After taking into account the complete medical history and performing a physical examination, the following diagnostic tests would be done.


  • Alkaline phosphatase blood test.
  • CT scan can give a cross sectional picture of the bones and additional information on the size and location of the tumor.
  • MRI of the bone and surrounding tissues can provide cross sectional imaging of the body and better details of soft tissues, including muscles, tendons, ligaments, nerves and blood vessels.
  • X ray of the bone and surrounding tissues.
  • A bone scan is taken on the entire body and is not specific for any type of tumor.
  • Bone biopsy: When the tumor is identified, the doctor may then obtain a biopsy sample of the tumor. This involves taking a small sample of the tumor and examining it in the laboratory by a pathologist. This biopsy can be obtained through a small needle or through a small incision.

Treatment of bone cancer

There are many treatment options for bone cancer depending upon the type of bone cancer and the location of the cancer. It also depends on whether or not the cancer has spread from the bone to surrounding tissues. Treatment options include surgery, chemotherapy and radiation therapy. These can be used individually or in combination with each other.

Although some benign bone tumors tend to go away on their own and hence do not require treatment, close monitoring is essential to see if the tumor shrinks or grows. In case of malignant tumors, surgery would become essential. The goal of surgery is to remove the entire tumor and its surrounding area or normal bone. A pathologist examines the tumor once removed to determine if there is normal bone completely surrounding the tumor. In case the cancer is left behind, chances are it can continue to grow and spread requiring further treatment.


Depending upon the size/amount of bone removed, the surgeon will replace either by bone cement or bone graft from another place in the body or from the bone bank. For larger areas, larger grafts from the bone bank or metal implants are done. Historically, amputation was the technique used to remove bone cancer. However, new techniques adopted have significantly decreased the need for amputation. Treatment for cancers that spread from other parts of the body would depend upon where the cancer started.

Popular Topics
Check all your health queries

Diseases, Symptoms, Tests and Treatment arranged in alphabetical order:

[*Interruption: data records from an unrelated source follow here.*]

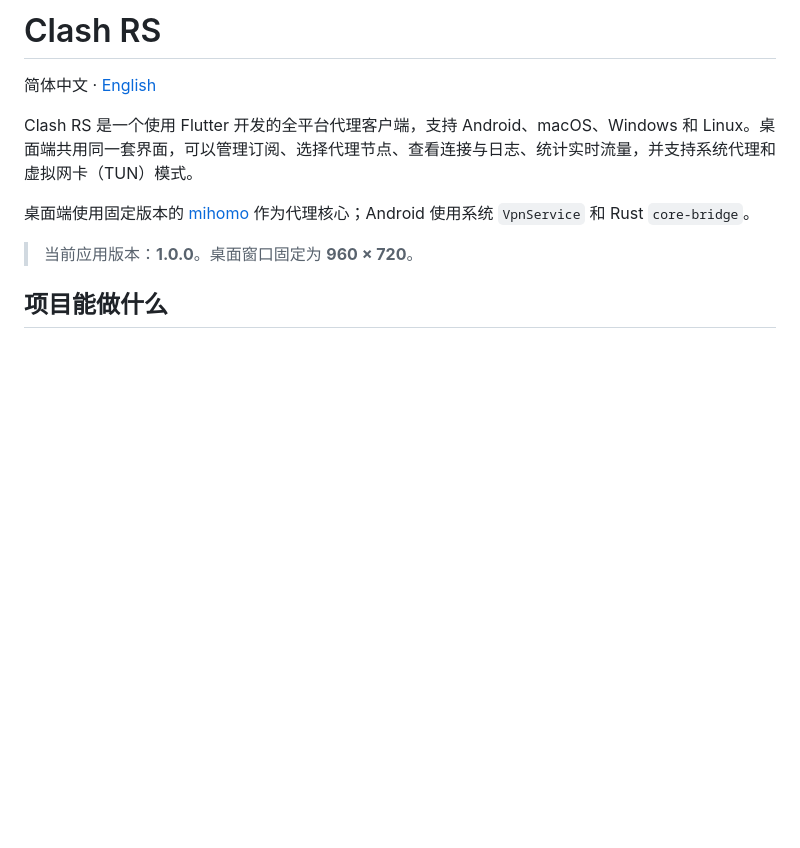
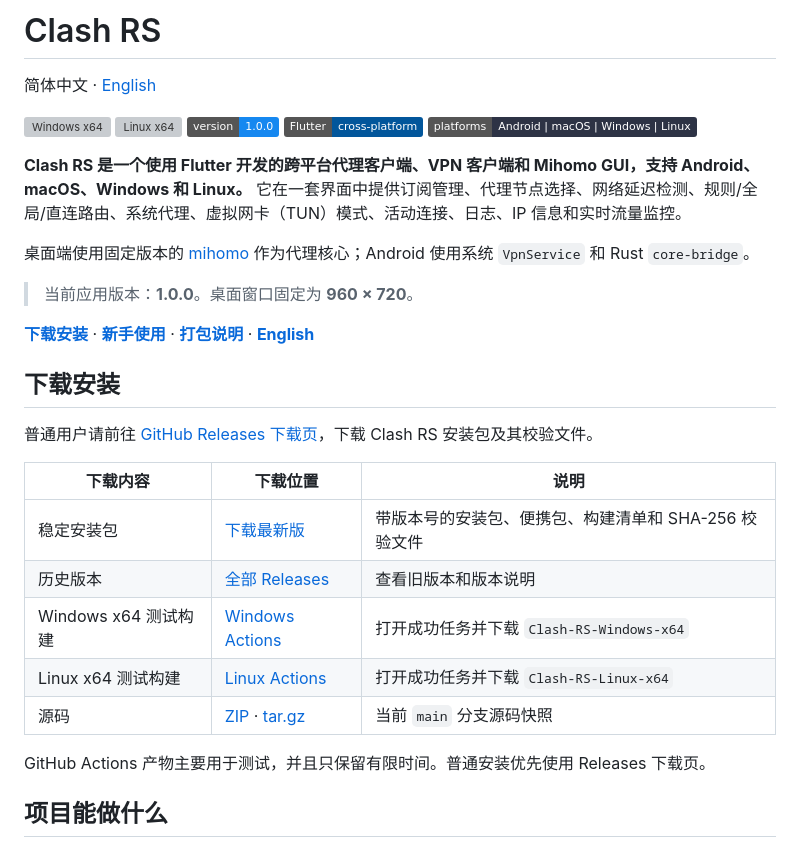
Before and after one commit to goodlovesky/monorepo, a Markdown page: README_ZH.md, the part around the change. GitHub-like rendering; badges without logos; blank space fills up the shorter version; grey boxes are pictures that could not be loaded.

```diff
--- a/README_ZH.md
+++ b/README_ZH.md
@@ -2,11 +2,33 @@
 
 简体中文 · [English](README.md)
 
-Clash RS 是一个使用 Flutter 开发的全平台代理客户端，支持 Android、macOS、Windows 和 Linux。桌面端共用同一套界面，可以管理订阅、选择代理节点、查看连接与日志、统计实时流量，并支持系统代理和虚拟网卡（TUN）模式。
+[![Windows x64](https://github.com/goodlovesky/monorepo/actions/workflows/desktop-windows.yml/badge.svg)](https://github.com/goodlovesky/monorepo/actions/workflows/desktop-windows.yml)
+[![Linux x64](https://github.com/goodlovesky/monorepo/actions/workflows/desktop-linux.yml/badge.svg)](https://github.com/goodlovesky/monorepo/actions/workflows/desktop-linux.yml)
+![版本](https://img.shields.io/badge/version-1.0.0-1688f0)
+![Flutter](https://img.shields.io/badge/Flutter-cross--platform-02569B?logo=flutter&logoColor=white)
+![支持平台](https://img.shields.io/badge/platforms-Android%20%7C%20macOS%20%7C%20Windows%20%7C%20Linux-2d3345)
+
+**Clash RS 是一个使用 Flutter 开发的跨平台代理客户端、VPN 客户端和 Mihomo GUI，支持 Android、macOS、Windows 和 Linux。** 它在一套界面中提供订阅管理、代理节点选择、网络延迟检测、规则/全局/直连路由、系统代理、虚拟网卡（TUN）模式、活动连接、日志、IP 信息和实时流量监控。
 
 桌面端使用固定版本的 [mihomo](https://github.com/MetaCubeX/mihomo) 作为代理核心；Android 使用系统 `VpnService` 和 Rust `core-bridge`。
 
 > 当前应用版本：**1.0.0**。桌面窗口固定为 **960 × 720**。
+
+**[下载安装](#下载安装)** · **[新手使用](#新手快速使用)** · **[打包说明](#分平台打包)** · **[English](README.md)**
+
+## 下载安装
+
+普通用户请前往 [GitHub Releases 下载页](https://github.com/goodlovesky/monorepo/releases/latest)，下载 Clash RS 安装包及其校验文件。
+
+| 下载内容 | 下载位置 | 说明 |
+| --- | --- | --- |
+| 稳定安装包 | [下载最新版](https://github.com/goodlovesky/monorepo/releases/latest) | 带版本号的安装包、便携包、构建清单和 SHA-256 校验文件 |
+| 历史版本 | [全部 Releases](https://github.com/goodlovesky/monorepo/releases) | 查看旧版本和版本说明 |
+| Windows x64 测试构建 | [Windows Actions](https://github.com/goodlovesky/monorepo/actions/workflows/desktop-windows.yml) | 打开成功任务并下载 `Clash-RS-Windows-x64` |
+| Linux x64 测试构建 | [Linux Actions](https://github.com/goodlovesky/monorepo/actions/workflows/desktop-linux.yml) | 打开成功任务并下载 `Clash-RS-Linux-x64` |
+| 源码 | [ZIP](https://github.com/goodlovesky/monorepo/archive/refs/heads/main.zip) · [tar.gz](https://github.com/goodlovesky/monorepo/archive/refs/heads/main.tar.gz) | 当前 `main` 分支源码快照 |
+
+GitHub Actions 产物主要用于测试，并且只保留有限时间。普通安装优先使用 Releases 下载页。
 
 ## 项目能做什么
 
```
Also changed, not shown: README.md (+23 -1 lines).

A   B   C   D   E   F   G   H   I   J   K   L   M   N   O   P   Q   R   S   T   U   V   W   X   Y   Z

Free Health App
Free Android Health App Free WebApp for iPhones


Bibliography / Reference

Collection of Pages - Last revised Date: December 18, 2018